An IMF team visited Phnom Penh earlier this month and met with Minister of Economy and Finance Aun Pornmoniroth to conduct interim discussions on recent developments and the outlook for the Kingdom’s economy.
It projected that Cambodia’s economic growth will remain between 6.5 and seven per cent in the near and medium term, thanks to better fiscal performance, the ministry said.
However, the IMF team warned that Cambodia is now subject to higher risks than before that could affect economic growth – including the potential loss of the EU’s Everything But Arms (EBA) scheme, a spillover effect of the China-US trade war and the UK’s decision to leave the EU.
“[The IMF team] also expressed their concerns with the increase in capital expenses . . . and the continued increase of credit to the construction and real estate sectors, which could lead to systematic risk to the financial sector, the ministry said.
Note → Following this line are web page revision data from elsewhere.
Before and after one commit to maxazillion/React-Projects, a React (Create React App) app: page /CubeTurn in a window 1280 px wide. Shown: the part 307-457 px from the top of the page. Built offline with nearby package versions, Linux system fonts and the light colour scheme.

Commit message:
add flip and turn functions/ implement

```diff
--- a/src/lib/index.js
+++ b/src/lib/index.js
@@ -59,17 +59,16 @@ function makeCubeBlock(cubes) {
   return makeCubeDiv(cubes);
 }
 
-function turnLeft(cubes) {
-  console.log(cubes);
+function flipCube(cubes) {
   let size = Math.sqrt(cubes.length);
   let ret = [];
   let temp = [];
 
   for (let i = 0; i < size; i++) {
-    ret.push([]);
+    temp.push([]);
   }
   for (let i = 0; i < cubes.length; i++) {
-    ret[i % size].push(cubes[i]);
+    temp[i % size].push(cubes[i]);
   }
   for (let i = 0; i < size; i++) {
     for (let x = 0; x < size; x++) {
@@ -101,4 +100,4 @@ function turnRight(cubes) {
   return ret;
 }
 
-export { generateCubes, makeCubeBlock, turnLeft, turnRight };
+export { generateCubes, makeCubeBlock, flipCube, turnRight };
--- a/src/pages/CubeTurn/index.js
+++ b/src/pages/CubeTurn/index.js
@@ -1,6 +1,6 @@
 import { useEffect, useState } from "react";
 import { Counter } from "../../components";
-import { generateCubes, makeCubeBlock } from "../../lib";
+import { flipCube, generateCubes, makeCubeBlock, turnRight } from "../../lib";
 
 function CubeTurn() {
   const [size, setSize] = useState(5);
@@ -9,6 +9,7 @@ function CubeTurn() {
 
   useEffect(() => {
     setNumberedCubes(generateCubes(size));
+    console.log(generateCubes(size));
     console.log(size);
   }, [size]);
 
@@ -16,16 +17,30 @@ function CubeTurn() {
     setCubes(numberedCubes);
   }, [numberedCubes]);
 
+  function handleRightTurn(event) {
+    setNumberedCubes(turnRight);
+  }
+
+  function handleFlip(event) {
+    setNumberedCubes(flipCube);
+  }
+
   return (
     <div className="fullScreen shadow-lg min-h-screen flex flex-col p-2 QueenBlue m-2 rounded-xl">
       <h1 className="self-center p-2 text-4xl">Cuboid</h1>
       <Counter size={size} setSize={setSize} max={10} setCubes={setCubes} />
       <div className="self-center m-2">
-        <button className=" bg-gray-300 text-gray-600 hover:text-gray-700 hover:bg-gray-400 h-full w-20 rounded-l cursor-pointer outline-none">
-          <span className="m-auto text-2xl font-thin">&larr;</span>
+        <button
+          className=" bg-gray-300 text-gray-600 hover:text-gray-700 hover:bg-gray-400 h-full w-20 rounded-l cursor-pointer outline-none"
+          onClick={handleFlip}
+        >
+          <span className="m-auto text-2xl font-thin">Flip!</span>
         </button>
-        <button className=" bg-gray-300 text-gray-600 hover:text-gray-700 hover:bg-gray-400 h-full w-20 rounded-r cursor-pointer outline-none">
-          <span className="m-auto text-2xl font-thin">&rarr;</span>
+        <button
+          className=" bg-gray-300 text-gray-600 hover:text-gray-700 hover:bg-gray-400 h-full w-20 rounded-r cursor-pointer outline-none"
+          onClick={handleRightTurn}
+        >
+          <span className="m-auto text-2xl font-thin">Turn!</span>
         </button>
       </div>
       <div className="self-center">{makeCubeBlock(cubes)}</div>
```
It added that the team also favourably assessed the government’s efforts to remedy such issues by imposing measures, such as lowering electricity prices, adjusting the minimum wage and reducing the number of public holidays.
Realising the possibility of losing access to the EBA scheme, Pornmoniroth said the government has taken the issue into account for economic projection and has launched a series of reforms to prevent risk and to maintain economic growth at at least 6.5 per cent.
Prime Minister Hun Sen late last month announced large-scale economic reforms, outlining a 17-point strategy to stimulate economic growth that he said could save the private sector up to $400 million per year.
The strategy included a number of key money-saving initiatives for private businesses – including reducing costs associated with shipping, port service fees and electricity, as well as railway operation management reforms.
He said the reforms will allow Cambodia’s exports to remain competitive – even if the EU removes the Kingdom’s access to the EBA scheme.
The Asian Development Bank (ADB) early this month projected that the Kingdom’s economy will grow seven per cent this year, a slight decline from last year’s 7.3 per cent due to external factors.
With a slowdown forecast in advanced economies such as those in Europe, the US, Japan and China – major destinations for Cambodian exports – growth will likely slow for the Kingdom’s exports and its tourism sector, ADB’s Asian Development Outlook 2019 report states.